■ INFORMATION SHOWN ■

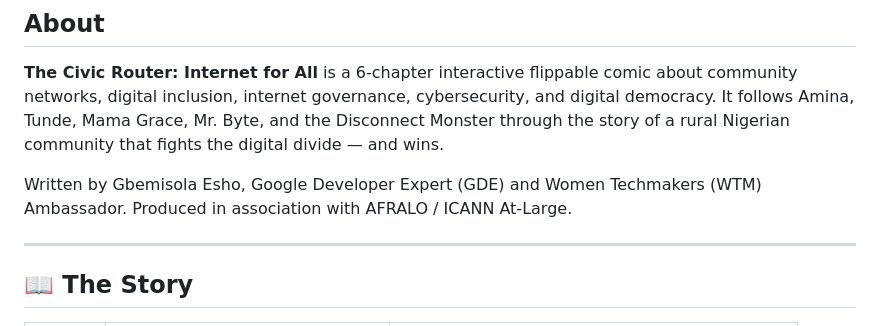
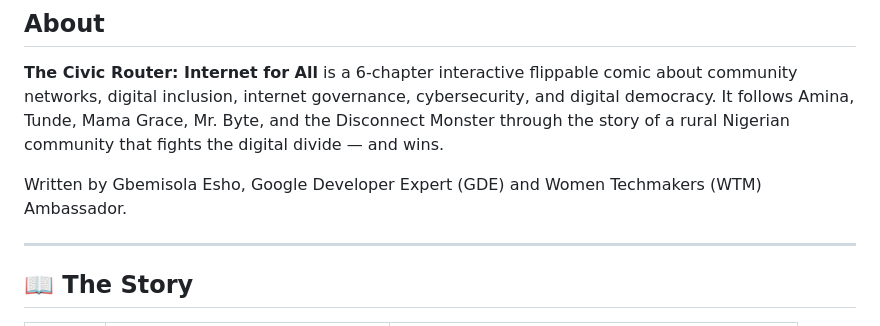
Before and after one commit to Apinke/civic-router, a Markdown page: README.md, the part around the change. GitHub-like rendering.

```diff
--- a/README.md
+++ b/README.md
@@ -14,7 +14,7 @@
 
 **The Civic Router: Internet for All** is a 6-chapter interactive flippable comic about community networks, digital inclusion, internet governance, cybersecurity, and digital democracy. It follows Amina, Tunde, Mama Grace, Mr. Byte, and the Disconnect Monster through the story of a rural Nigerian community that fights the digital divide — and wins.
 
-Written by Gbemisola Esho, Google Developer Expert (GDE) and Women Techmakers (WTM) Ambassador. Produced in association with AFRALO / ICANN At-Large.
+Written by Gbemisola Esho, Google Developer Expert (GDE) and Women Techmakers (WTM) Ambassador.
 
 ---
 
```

■ REQUIRED WORK ■
Omitting all images, retype each line of the records precisely.

■ TASK RESPONSE ■
Before and after one commit to Apinke/civic-router, a Markdown page: README.md, the part around the change. GitHub-like rendering.

```diff
--- a/README.md
+++ b/README.md
@@ -14,7 +14,7 @@
 
 **The Civic Router: Internet for All** is a 6-chapter interactive flippable comic about community networks, digital inclusion, internet governance, cybersecurity, and digital democracy. It follows Amina, Tunde, Mama Grace, Mr. Byte, and the Disconnect Monster through the story of a rural Nigerian community that fights the digital divide — and wins.
 
-Written by Gbemisola Esho, Google Developer Expert (GDE) and Women Techmakers (WTM) Ambassador. Produced in association with AFRALO / ICANN At-Large.
+Written by Gbemisola Esho, Google Developer Expert (GDE) and Women Techmakers (WTM) Ambassador.
 
 ---
 
```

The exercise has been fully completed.